and are actually four local churches that originated at the village and we're busy working with descendents of the enslaved people here at arlington to get their story. to do more research and to include their perspectives. in the interpretation of this site. >> and our recent donation and ability to restore the mansion and create new exhibits is not only possible but coincides with the sen tin y'all of the national park service. it gives us the opportunity to examine and reexamine what this place meant over the last several decades since the national park service first took it over in 1933.
and what it means moving into the future. because as a country we always need to examine and reexamine our history in order to decide where we want to go forward. and arlington house is an amazing place to be able to do that. so we could examine the meaning of the civil war. we can examine sul the life of robert e. lee and the impact his decision made out of history. the lives of the enslaved people here. the consequences of that war surrounding this pangs arlington cemetery was created. both as a means to honor the dead and as a way of gaining revenge or justice perhaps against robert e. lee. but how do we as a country view the events of that war?
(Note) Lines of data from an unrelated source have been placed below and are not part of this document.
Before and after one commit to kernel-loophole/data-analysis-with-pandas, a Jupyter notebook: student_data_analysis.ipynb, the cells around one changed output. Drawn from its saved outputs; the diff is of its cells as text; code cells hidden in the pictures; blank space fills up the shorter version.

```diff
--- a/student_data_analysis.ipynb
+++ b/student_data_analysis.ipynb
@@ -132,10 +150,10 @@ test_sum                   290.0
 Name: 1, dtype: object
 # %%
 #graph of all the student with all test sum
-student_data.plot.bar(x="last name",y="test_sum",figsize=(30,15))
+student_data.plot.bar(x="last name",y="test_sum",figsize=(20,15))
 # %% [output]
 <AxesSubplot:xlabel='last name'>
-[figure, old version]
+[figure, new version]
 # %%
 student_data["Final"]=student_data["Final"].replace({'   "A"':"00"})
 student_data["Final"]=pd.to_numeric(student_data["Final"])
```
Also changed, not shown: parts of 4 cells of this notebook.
and it's after effects? the period of reconstruction and determined the national park service was determined to move forward and lead the nation here in an effort to come to terms with that period in time and to make more of it. to make something of it that can help us. move as a nation and as culture into the future. theme here is division and reunion. well, division perhaps is easier to define. but reunion, what does that really mean? we know the country was reunited more than sound but culturally and racially and many ways his country remains divided.
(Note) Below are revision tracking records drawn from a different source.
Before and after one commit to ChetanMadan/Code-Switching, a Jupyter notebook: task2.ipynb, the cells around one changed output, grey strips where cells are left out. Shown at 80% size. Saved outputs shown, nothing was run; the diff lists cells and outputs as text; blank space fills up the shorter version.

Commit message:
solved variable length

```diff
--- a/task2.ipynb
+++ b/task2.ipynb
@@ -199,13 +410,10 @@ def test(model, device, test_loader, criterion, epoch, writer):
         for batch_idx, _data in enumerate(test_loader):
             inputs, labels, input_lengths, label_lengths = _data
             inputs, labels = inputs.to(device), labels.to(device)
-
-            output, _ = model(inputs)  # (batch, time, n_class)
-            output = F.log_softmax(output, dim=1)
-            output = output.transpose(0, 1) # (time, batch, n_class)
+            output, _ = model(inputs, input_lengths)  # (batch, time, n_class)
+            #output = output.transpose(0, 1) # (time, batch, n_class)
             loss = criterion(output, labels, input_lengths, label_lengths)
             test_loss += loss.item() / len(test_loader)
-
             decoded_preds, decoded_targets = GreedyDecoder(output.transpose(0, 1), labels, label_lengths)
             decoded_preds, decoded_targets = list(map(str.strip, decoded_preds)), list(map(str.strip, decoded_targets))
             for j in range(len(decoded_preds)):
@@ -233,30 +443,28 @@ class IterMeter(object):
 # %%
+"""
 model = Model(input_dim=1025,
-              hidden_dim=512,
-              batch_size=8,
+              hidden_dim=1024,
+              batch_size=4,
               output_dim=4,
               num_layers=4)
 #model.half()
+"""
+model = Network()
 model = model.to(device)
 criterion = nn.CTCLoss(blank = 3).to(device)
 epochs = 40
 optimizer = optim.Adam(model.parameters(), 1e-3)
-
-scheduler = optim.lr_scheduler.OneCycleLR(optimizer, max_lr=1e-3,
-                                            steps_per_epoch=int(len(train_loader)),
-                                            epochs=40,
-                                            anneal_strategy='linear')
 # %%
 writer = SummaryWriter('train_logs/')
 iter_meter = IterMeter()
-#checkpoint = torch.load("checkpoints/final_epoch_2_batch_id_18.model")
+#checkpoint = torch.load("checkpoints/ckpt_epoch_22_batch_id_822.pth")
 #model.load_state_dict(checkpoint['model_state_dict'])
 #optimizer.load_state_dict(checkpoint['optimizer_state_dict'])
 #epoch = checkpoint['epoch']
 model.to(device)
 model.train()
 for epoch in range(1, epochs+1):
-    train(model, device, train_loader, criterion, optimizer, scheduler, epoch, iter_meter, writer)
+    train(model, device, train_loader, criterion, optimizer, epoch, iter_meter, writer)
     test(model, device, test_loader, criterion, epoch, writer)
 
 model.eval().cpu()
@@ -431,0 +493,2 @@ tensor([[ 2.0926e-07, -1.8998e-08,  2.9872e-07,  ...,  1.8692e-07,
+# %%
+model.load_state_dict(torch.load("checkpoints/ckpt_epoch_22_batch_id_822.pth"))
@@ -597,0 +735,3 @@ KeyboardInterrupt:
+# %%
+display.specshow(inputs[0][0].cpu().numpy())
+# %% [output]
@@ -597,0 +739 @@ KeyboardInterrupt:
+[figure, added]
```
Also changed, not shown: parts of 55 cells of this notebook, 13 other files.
and will help americans and people from other parts of the world too. to examine that -- examine their own believes and see what they can make of it moving into the future. >> you can watch this and other american artifacts programs by visiting our website at cspan.org/history. >> each week american artifacts takes you to museums and historic places to learn what artifacts reveal about american history. next we visit arlington house, the robert e. lee memorial in arlington national cemetery to hear from descendents of one of the enslaved families on this 19th century plantation. in about ten minutes we'll hear from craig that